Meanwhile, federal authorities said the informant who helped break up an alleged plot to bomb a fuel pipeline feeding the city's busiest airport was so convincing to the suspects that they actually thanked God he was with them.
The suspects, accused mastermind Russell Defreitas, 63, is in custody in New York, where he will have a bail hearing on Wednesday.
But two other suspects, Kareem Ibrahim and Abdul Kadir, a former member of Guyana's Parliament, were in Trinidad and will fight extradition to the United States, their lawyer, Rajid Persad, told a Trinidadian court on Monday.
The two made their initial court appearance there on one count each of conspiracy to commit a terrorist act against the government of the United States. The judge set a bail hearing for June 11 and an extradition hearing on Aug. 2.
The informant made several overseas trips to discuss the plot against the airport, even visiting a radical Muslim group's compound in Trinidad, officials said. He also joined the plotters on airport surveillance trips — where authorities were waiting, they said.
The suspects were convinced the informant was guided by a higher purpose: The ringleader believed the informant "had been sent by Allah to be the one" to pull off the bombing, according to a federal complaint.
The four-person plot, revealed Saturday, demonstrated the growing importance of informants in the government's efforts to combat terrorism, particularly as smaller radical groups become more aggressive.
Tom Corrigan, a former member of the FBI-New York Police Department Joint Terrorism Task Force, said the Kennedy airport case and the recent plot to attack Fort Dix illustrated the need for inside information. Six men were arrested in a plot to attack soldiers at the New Jersey military base after an FBI informant infiltrated that group.

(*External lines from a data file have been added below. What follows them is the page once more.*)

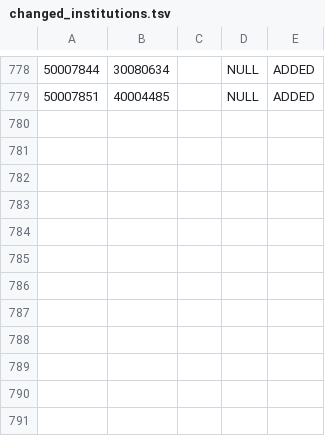
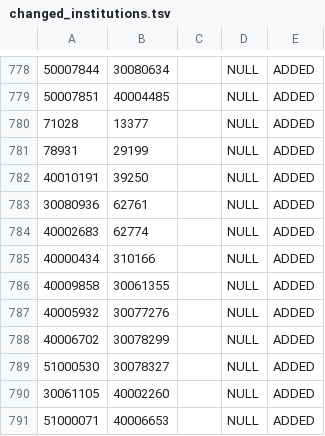
Before and after one commit to rism-digital/muscat, a TSV file: housekeeping/upgrade_ch/changed_institutions.tsv, drawn as a sheet; only a part is shown, gaps mark what is left out; the diff names each change by its address in the sheet, - before the commit and + after, or states it on an @@ line.

```diff
--- a/housekeeping/upgrade_ch/changed_institutions.tsv
+++ b/housekeeping/upgrade_ch/changed_institutions.tsv
+row 780: 71028 | 13377 |  | NULL | ADDED
+row 781: 78931 | 29199 |  | NULL | ADDED
+row 782: 40010191 | 39250 |  | NULL | ADDED
+row 783: 30080936 | 62761 |  | NULL | ADDED
+row 784: 40002683 | 62774 |  | NULL | ADDED
+row 785: 40000434 | 310166 |  | NULL | ADDED
+row 786: 40009858 | 30061355 |  | NULL | ADDED
+row 787: 40005932 | 30077276 |  | NULL | ADDED
+row 788: 40006702 | 30078299 |  | NULL | ADDED
+row 789: 51000530 | 30078327 |  | NULL | ADDED
+row 790: 30061105 | 40002260 |  | NULL | ADDED
+row 791: 51000071 | 40006653 |  | NULL | ADDED
```
Also changed, not shown: 4 other files.
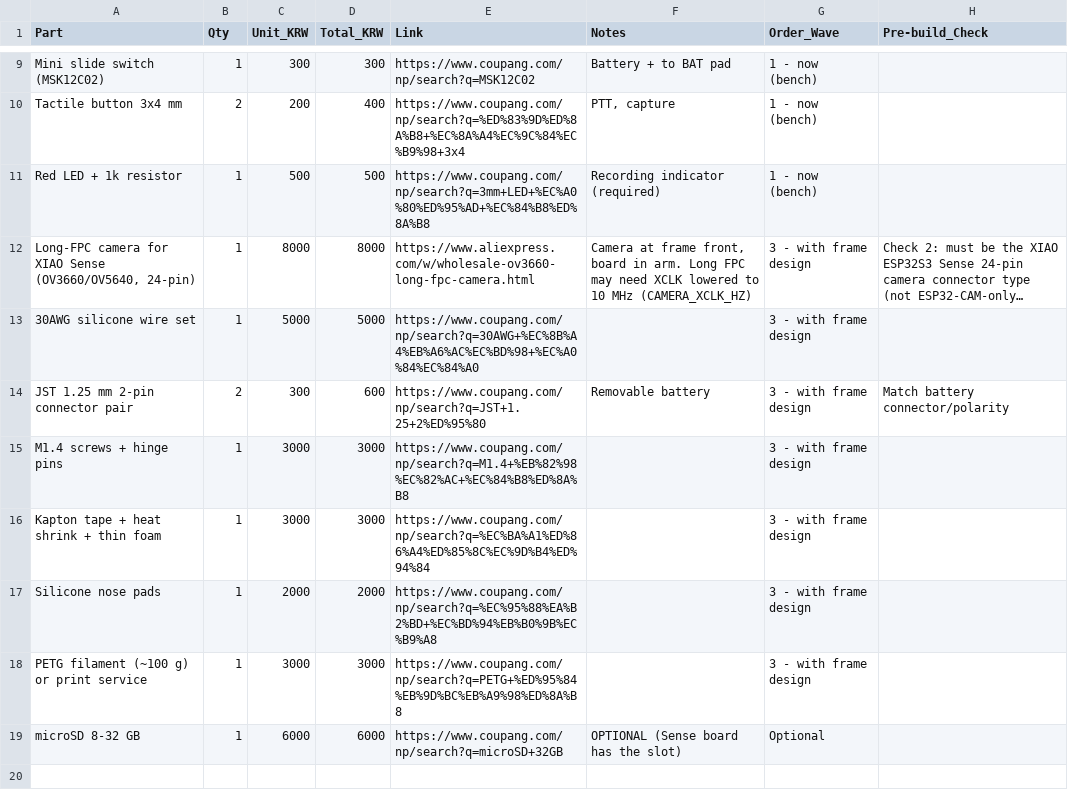
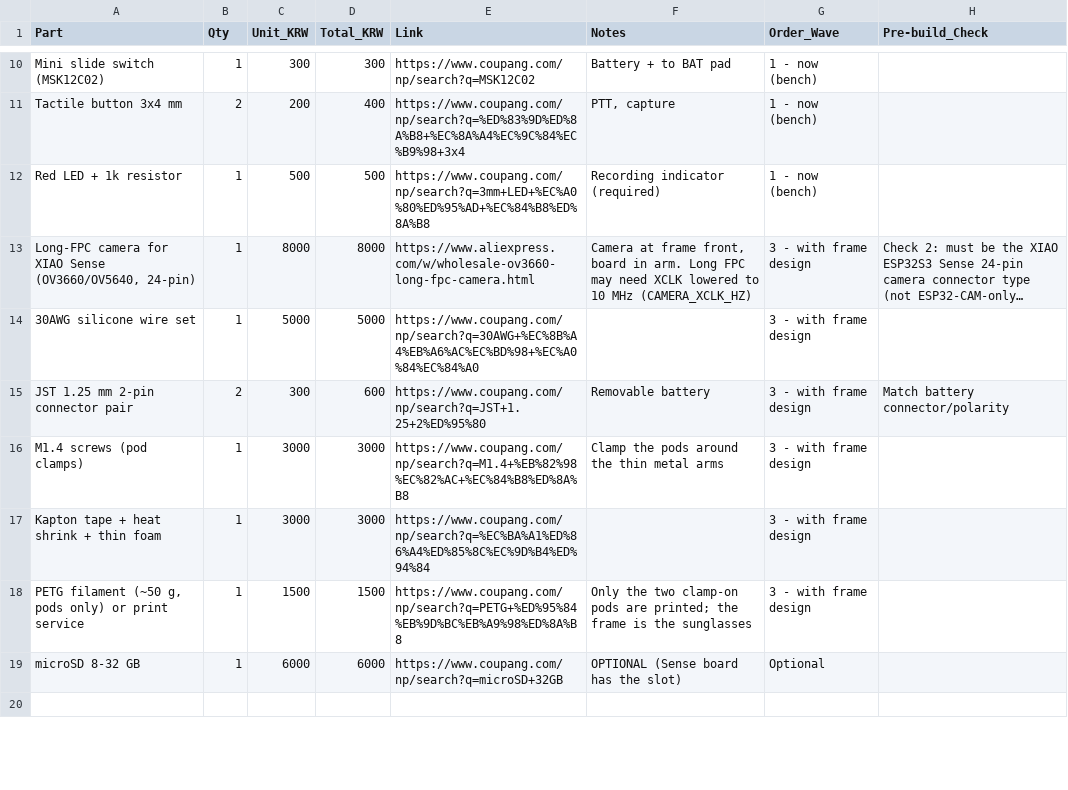
Before and after one commit to coder1529/ARIA-Glasses, a CSV file: BOM.csv, drawn as a sheet; only a part is shown, gaps mark what is left out; long unchanged cells end in …; the diff covers the shown part only.

Commit message:
Update BOM with new parts and revised totals
Updated BOM.csv to reflect changes in parts, quantities, and prices, including new items and adjustments to existing entries.

```diff
--- a/BOM.csv
+++ b/BOM.csv
@@ -14,6 +15,5 @@ Red LED + 1k resistor,1,500,500,https://www.coupang.com/np/search?q=3mm+LED+%EC%
 JST 1.25 mm 2-pin connector pair,2,300,600,https://www.coupang.com/np/search?q=JST+1.25+2%ED%95%80,Removable battery,3 - with frame design,Match battery connector/polarity
-M1.4 screws + hinge pins,1,3000,3000,https://www.coupang.com/np/search?q=M1.4+%EB%82%98%EC%82%AC+%EC%84%B8%ED%8A%B8,,3 - with frame design,
+M1.4 screws (pod clamps),1,3000,3000,https://www.coupang.com/np/search?q=M1.4+%EB%82%98%EC%82%AC+%EC%84%B8%ED%8A%B8,Clamp the pods around the thin metal arms,3 - with frame design,
 Kapton tape + heat shrink + thin foam,1,3000,3000,https://www.coupang.com/np/search?q=%EC%BA%A1%ED%86%A4%ED%85%8C%EC%9D%B4%ED%94%84,,3 - with frame design,
-Silicone nose pads,1,2000,2000,https://www.coupang.com/np/search?q=%EC%95%88%EA%B2%BD+%EC%BD%94%EB%B0%9B%EC%B9%A8,,3 - with frame design,
-PETG filament (~100 g) or print service,1,3000,3000,https://www.coupang.com/np/search?q=PETG+%ED%95%84%EB%9D%BC%EB%A9%98%ED%8A%B8,,3 - with frame design,
+"PETG filament (~50 g, pods only) or print service",1,1500,1500,https://www.coupang.com/np/search?q=PETG+%ED%95%84%EB%9D%BC%EB%A9%98%ED%8A%B8,Only the two clamp-on pods are printed; the frame is the sunglasses,3 - with frame design,
 microSD 8-32 GB,1,6000,6000,https://www.coupang.com/np/search?q=microSD+32GB,OPTIONAL (Sense board has the slot),Optional,
```
Also changed, not shown: 2 added rows and 5 edited cells elsewhere in this file.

"These have been two significant cases back-to-back where informants were used," Corrigan said. "These terrorists are in our own backyard. They may have to reach out to people they don't necessarily trust, but they need — for guns, explosives, whatever."
Without informants, Corrigan said, investigators are often left with little more than educated guesswork. "In most cases, you can't get from A to B without an informant," said the ex-NYPD detective.
In the Kennedy airport case, the informant was a twice-convicted drug dealer who found himself in the midst of a terrorist plot conceived as more devastating than the Sept. 11, 2001, attacks.
"Would you like to die as a martyr?" the informant was asked, according to the indictment.
He unhesitatingly replied yes and soon was making surveillance trips around the airport — the "chicken farm," as the planners dubbed their target.
Authorities said the JFK scheme was an example of homegrown terrorism. The man accused of being the mastermind, Defreitas, 63, immigrated to the U.S. more than 30 years ago, but he told the federal informant that his feelings of disgust toward his adopted homeland had lingered for years.
"Before terrorism started in this country," he said in one secretly recorded conversation.
Defreitas, in custody Sunday pending a bail hearing, was arrested Friday night outside Brooklyn's Lindenwood Diner — a spot once bugged by federal officials tracking former Gambino family boss John A. "Junior" Gotti.
The four Muslim men accused in the JFK plot didn't turn to Pakistan, Iran or Afghanistan for support after targeting the airport, home to an average of 1,000 daily flights and 45 million passengers annually.
Instead, according to a federal complaint, the informant and defendants Kareem Ibrahim and Defreitas visited a compound belonging to Jamaat al Muslimeen, a radical Islamic group known for launching a bloody 1990 coup attempt in Trinidad that involved taking the prime minister and his Cabinet hostage. It left 24 people dead.
Though Jamaat al Muslimeen did have contact with the men accused in the Kennedy airport plot, it is not accused of offering them any support. The group, whose followers are largely black converts to Sunni Islam, has faded as a political force in Trinidad as its leader, Yasin Abu Bakr, fends off criminal charges of inciting violence.
The rebels in the 1990 raid on Parliament surrendered and were pardoned.
When Defreitas discussed his radical "brothers" with the informant, he made it clear they were not Arabs, but from Trinidad and Guyana.
The complaint made clear the informant had deeply infiltrated the group. Defreitas, a retired JFK airport cargo worker, made four reconnaissance missions to the airport, authorities said. They captured each one on audio and video equipment.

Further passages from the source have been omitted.